Some artist Natascha Stellmach claims to have received the "stolen" ashes of Kurt Cobain and - oh, stop my aching art-school pranked sides - is going to smoke them:
“This final act”, Stellmach told Artworld magazine, “will release Cobain from the media circus and into the ether.”
Asked how she she came by having the ashes, she said "That's confidential and kind of magic. They came to me. And I am setting him free.”
Of course, there's every chance she doesn't actually have Kurt's ashes at all, and is merely engaging in some sort of publicity stunt to draw attention to herself. If she does - she claims the ashes came to her in a way "magical and confidential" - then burning them would seem to be destroying the evidence of a crime; possessing them is holding stolen goods and that's just the legal ramifications.
The damaged moral and ethical judgement, though, is even more obvious - how is turning yourself into a media circus releasing Kurt from his? And condemning every documentary made about him from now until the eventual collapse of capitalism to have to end with "a mentally-ill woman inhaled what remained of his body" bringing an end, rather than just crowbarring a new chapter? What gives Stellmach the right to decide what happens to Kurt, over his daughter, over his wife?
Perhaps she's going to do this for everyone. Perhaps we should all deliver the corpses and bones and ashes of all our deceased to her house - in the same way parents try to stop their kids from smoking by making them do a full packet of twenty in one go, the solution would be to ask Stellmach to work her way through a charnel house.

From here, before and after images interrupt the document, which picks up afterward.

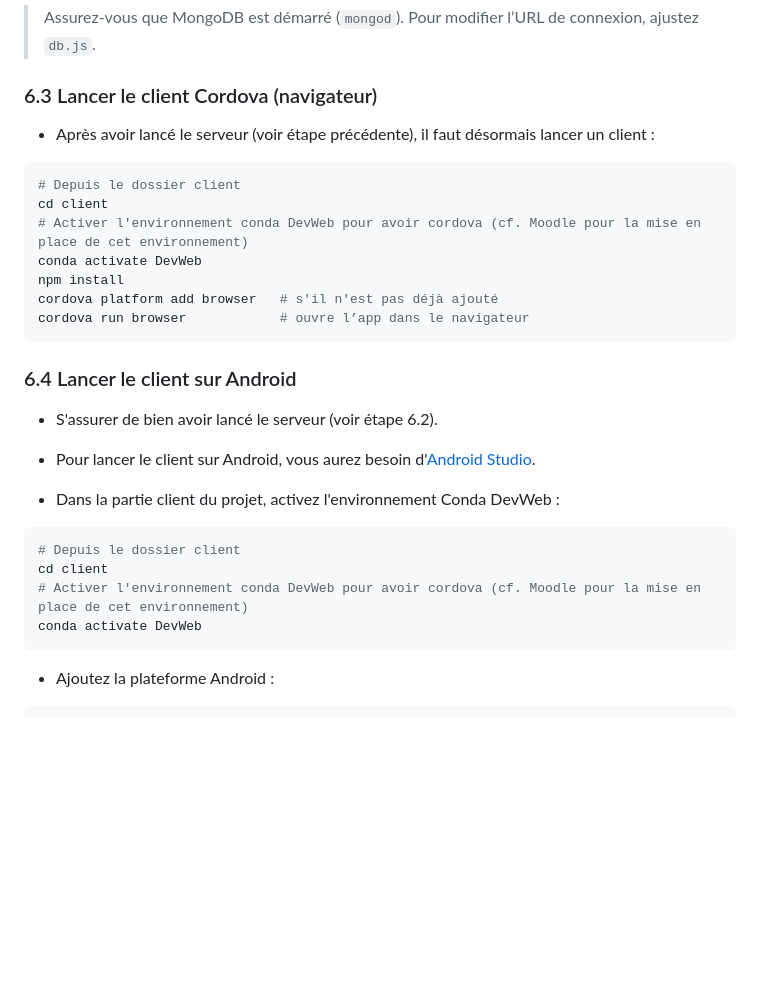
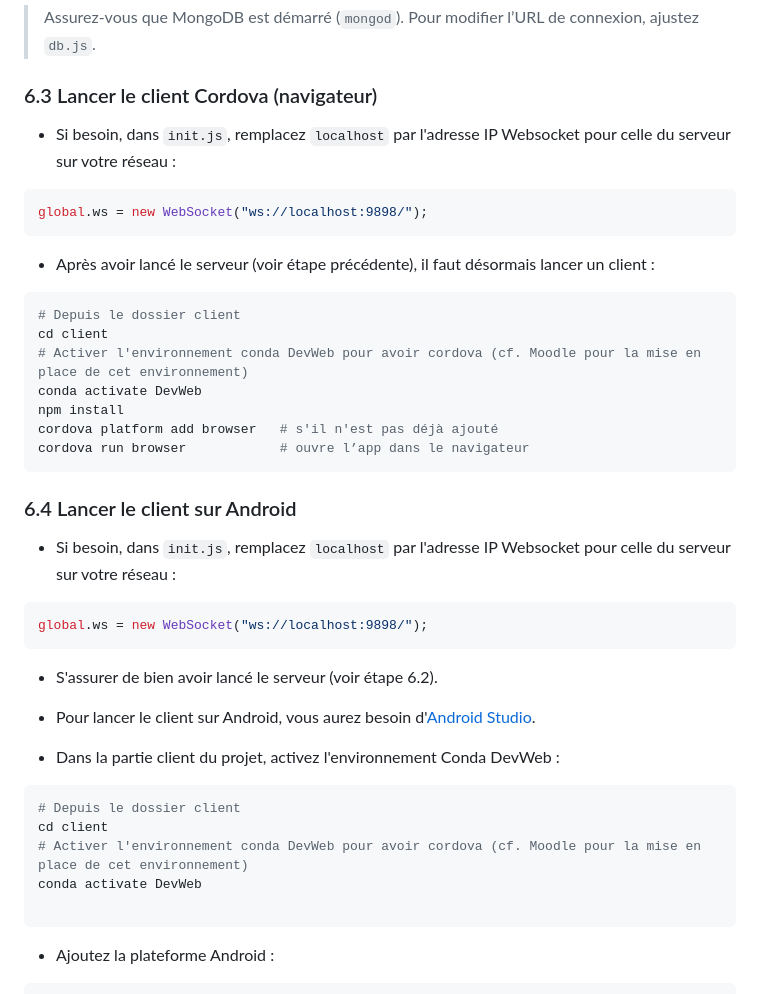
Before and after one commit to Zufallig/ProgWebMobile, a Markdown page: README.md, the part around the change printed below. GitHub-like rendering; blank space fills up the shorter version.

````diff
--- a/README.md
+++ b/README.md
@@ -76,6 +77,12 @@ node WebsocketServer.js   # WebSocket exposé sur ws://localhost:9898/, à chang
 
 ### 6.3 Lancer le client Cordova (navigateur)
 
+- Si besoin, dans `init.js`, remplacez `localhost` par l'adresse IP Websocket pour celle du serveur sur votre réseau :
+
+```js
+global.ws = new WebSocket("ws://localhost:9898/");
+```
+
 - Après avoir lancé le serveur (voir étape précédente), il faut désormais lancer un client :
 
 ```sh
@@ -90,6 +97,12 @@ cordova run browser            # ouvre l’app dans le navigateur
 
 ### 6.4 Lancer le client sur Android
 
+- Si besoin, dans `init.js`, remplacez `localhost` par l'adresse IP Websocket pour celle du serveur sur votre réseau :
+
+```js
+global.ws = new WebSocket("ws://localhost:9898/");
+```
+
 - S'assurer de bien avoir lancé le serveur (voir étape 6.2).
 
 - Pour lancer le client sur Android, vous aurez besoin d'[Android Studio](https://developer.android.com/studio?hl=fr).
@@ -101,6 +114,7 @@ cordova run browser            # ouvre l’app dans le navigateur
 cd client
 # Activer l'environnement conda DevWeb pour avoir cordova (cf. Moodle pour la mise en place de cet environnement)
 conda activate DevWeb
+
 ```
 
 - Ajoutez la plateforme Android :
````
Also changed, not shown: other parts of README.md (+21 -54 lines).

And if she doesn't have the ashes? Exploiting the loss of Kurt's ashes, publicly announcing to a sixteen year-old girl that the remains of her too-publicly dead father are going to be used in a stunt, even if you're planning to say 'ha-ha not really' at some point in the future, seems somewhat inhumane and cruel. And what worthy sort of artist would lack empathy to such an extent?